But what of Julian Assange, the founder of Wikileaks? There has been relatively little discussion of his motivations. Most mainstream media dismiss him as an egoist, but there is something to his self-sacrificing, self-destructive pursuit of Truth that does not seem selfish, or concerned with fame. Could there be another motivation aside from egoism?

A story about Assange's childhood has recently come to light which may help explain the origins of Wikileaks.

The rumor is that Julian Assange was once a talented Australian hacker whose nom de guerre was Mendax. If true, this is significant because Assange worked as a researcher on Underground, a 1997 book about the hacker community, in which the story of Mendax figures prominently.

The following excerpt from Chapter 8 of Underground may be an important clue in unraveling the origins of Wikileaks.

One night in Adelaide, when Mendax was about four, his mother and a friend were returning from a meeting of anti-nuclear protesters. The friend claimed to have scientific evidence that the British had conducted high-yield, above-ground nuclear tests at Maralinga, a desert area in north-west South Australia.

A 1984 Royal Commission subsequently revealed that between 1953 and 1963 the British government had tested nuclear bombs at the site, forcing more than 5000 Aborigines from their native lands. In December 1993, after years of stalling, the British government agreed to pay [sterling]20 million toward cleaning up the more than 200 square kilometres of contaminated lands. Back in 1968, however, the Menzies government had signed away Britain's responsibility to clean up the site. In the 1970s, the Australian government was still in denial about exactly what had happened at Maralinga.

As Mendax's mother and her friend drove through an Adelaide suburb carrying early evidence of the Maralinga tragedy, they noticed they were being followed by an unmarked car. They tried to lose the tail, without success. The friend, nervous, said he had to get the data to an Adelaide journalist before the police could stop him. Mendax's mother quickly slipped into a back lane and the friend leapt from the car. She drove off, taking the police tail with her.

The plain-clothed police pulled her over shortly after, searched her car and demanded to know where her friend had gone and what had occurred at the meeting. When she was less than helpful, one officer told her, `You have a child out at 2 in the morning. I think you should get out of politics, lady. It could be said you were an unfit mother'.

A few days after this thinly veiled threat, her friend showed up at Mendax's mother's house, covered in fading bruises. He said the police had beaten him up, then set him up by planting hash on him. `I'm getting out of politics,' he announced.
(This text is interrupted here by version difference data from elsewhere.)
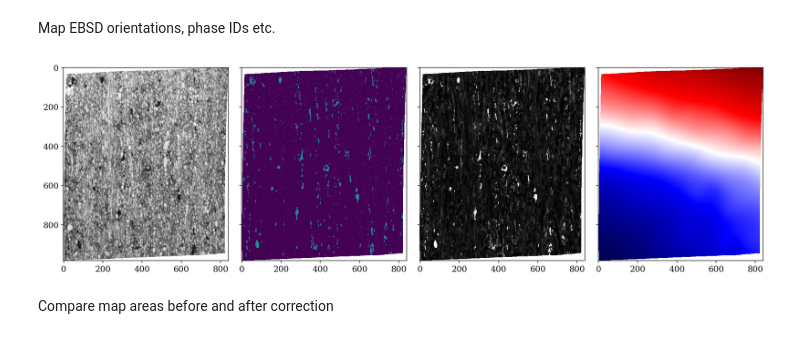
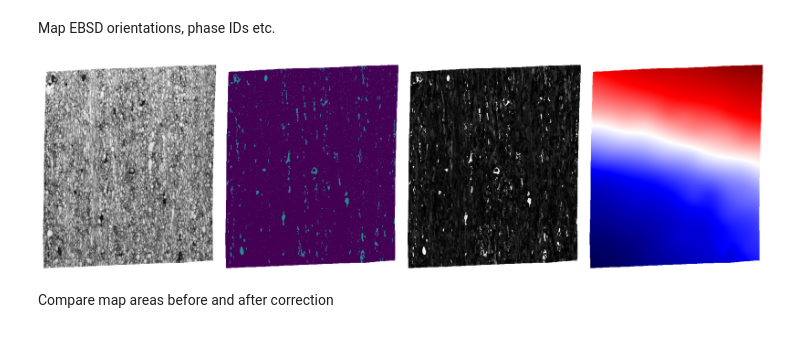
Before and after one commit to hakonanes/correlated-grains-particles-workflow, a Jupyter notebook: notebooks/image_registration.ipynb, the cells around one changed output. Drawn from its saved outputs; the diff is of its cells as text; code cells hidden in the pictures.

```diff
--- a/notebooks/image_registration.ipynb
+++ b/notebooks/image_registration.ipynb
@@ -314,18 +341,30 @@ for idx in np.ndindex(view.shape[:-2]):
+# %%
+particle_mask = n_particles != 0
+n_pixels = np.zeros(n_particles.shape, dtype=float)
+for r, c in zip(*np.where(particle_mask)):
+    n_pixels[r, c] = n_pixels_list[r, c].sum()
 # %% [markdown]
 Make particle map of equal size to new EBSD data
 # %%
 n_particles_roi = np.zeros(out_shape, dtype=int)
+n_pixels_roi = np.zeros(out_shape)
 nr_part, nc_part = n_particles.shape
 n_particles_roi[:nr_part, :nc_part] = n_particles
+n_pixels_roi[:nr_part, :nc_part] = n_pixels
 
 # Mask to ROI only
 mask = np.zeros(out_shape, dtype=bool)
 mask[rc_out_2d] = True
 n_particles_roi[~mask] = 0
+n_pixels_roi[~mask] = 0
 # %% [markdown]
 Check overlap
 # %%
-fig, ax = plt.subplots(ncols=2, sharex=True, sharey=True)
+fig, ax = plt.subplots(figsize=(9, 3), ncols=3, sharex=True, sharey=True)
 ax[0].imshow(ebsd_correct, cmap="gray")
-ax[1].imshow(n_particles_roi);
+ax[1].imshow(n_particles_roi)
+ax[2].imshow(n_pixels_roi)
+for a in ax:
+    a.axis("off")
+fig.tight_layout()
 # %% [output]
@@ -377,8 +417,9 @@ for k, v in xmap_refori.prop.items():
 r_shift, c_shift = rc_shift.T
 prop_out["r_shift"] = r_shift
 prop_out["c_shift"] = c_shift
-prop_out["n_particles"] = n_particles_roi.flatten()
-prop_out["bse"] = bse_roi.flatten()
+prop_out["n_particles"] = n_particles_roi.ravel()
+prop_out["bse"] = bse_roi.ravel()
+prop_out["n_pixels"] = n_pixels_roi.ravel()
 
 # Is in data mask
 is_in_data_out = np.zeros(out_size, dtype=bool)
@@ -398,12 +439,14 @@ xmap_refori2 = CrystalMap(
 # %%
 fig, ax = plt.subplots(ncols=4, sharex=True, sharey=True, figsize=(15, 5))
 ax[0].imshow(xmap_refori2.get_map_data("scores"), cmap="gray")
 ax[1].imshow(xmap_refori2.get_map_data("n_particles"))
 ax[2].imshow(xmap_refori2.get_map_data("bse"), cmap="gray")
 ax[3].imshow(xmap_refori2.get_map_data("r_shift"), cmap="seismic")
+for a in ax:
+    a.axis("off")
 fig.tight_layout();
 # %% [output]
-[figure, old version]
+[figure, new version]
 # %%
 oio.save(os.path.join(dir_kp, "xmap_refori2.h5"), xmap_refori2, overwrite=True)
 oio.save(
```
Also changed, not shown: parts of 18 cells of this notebook, 1 other file.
For the rest of the story about Assange/Mendax, and a detailed recounting of the many hacks he pulled off, read Underground for free online or watch the documentary WikiRebels.

Micah White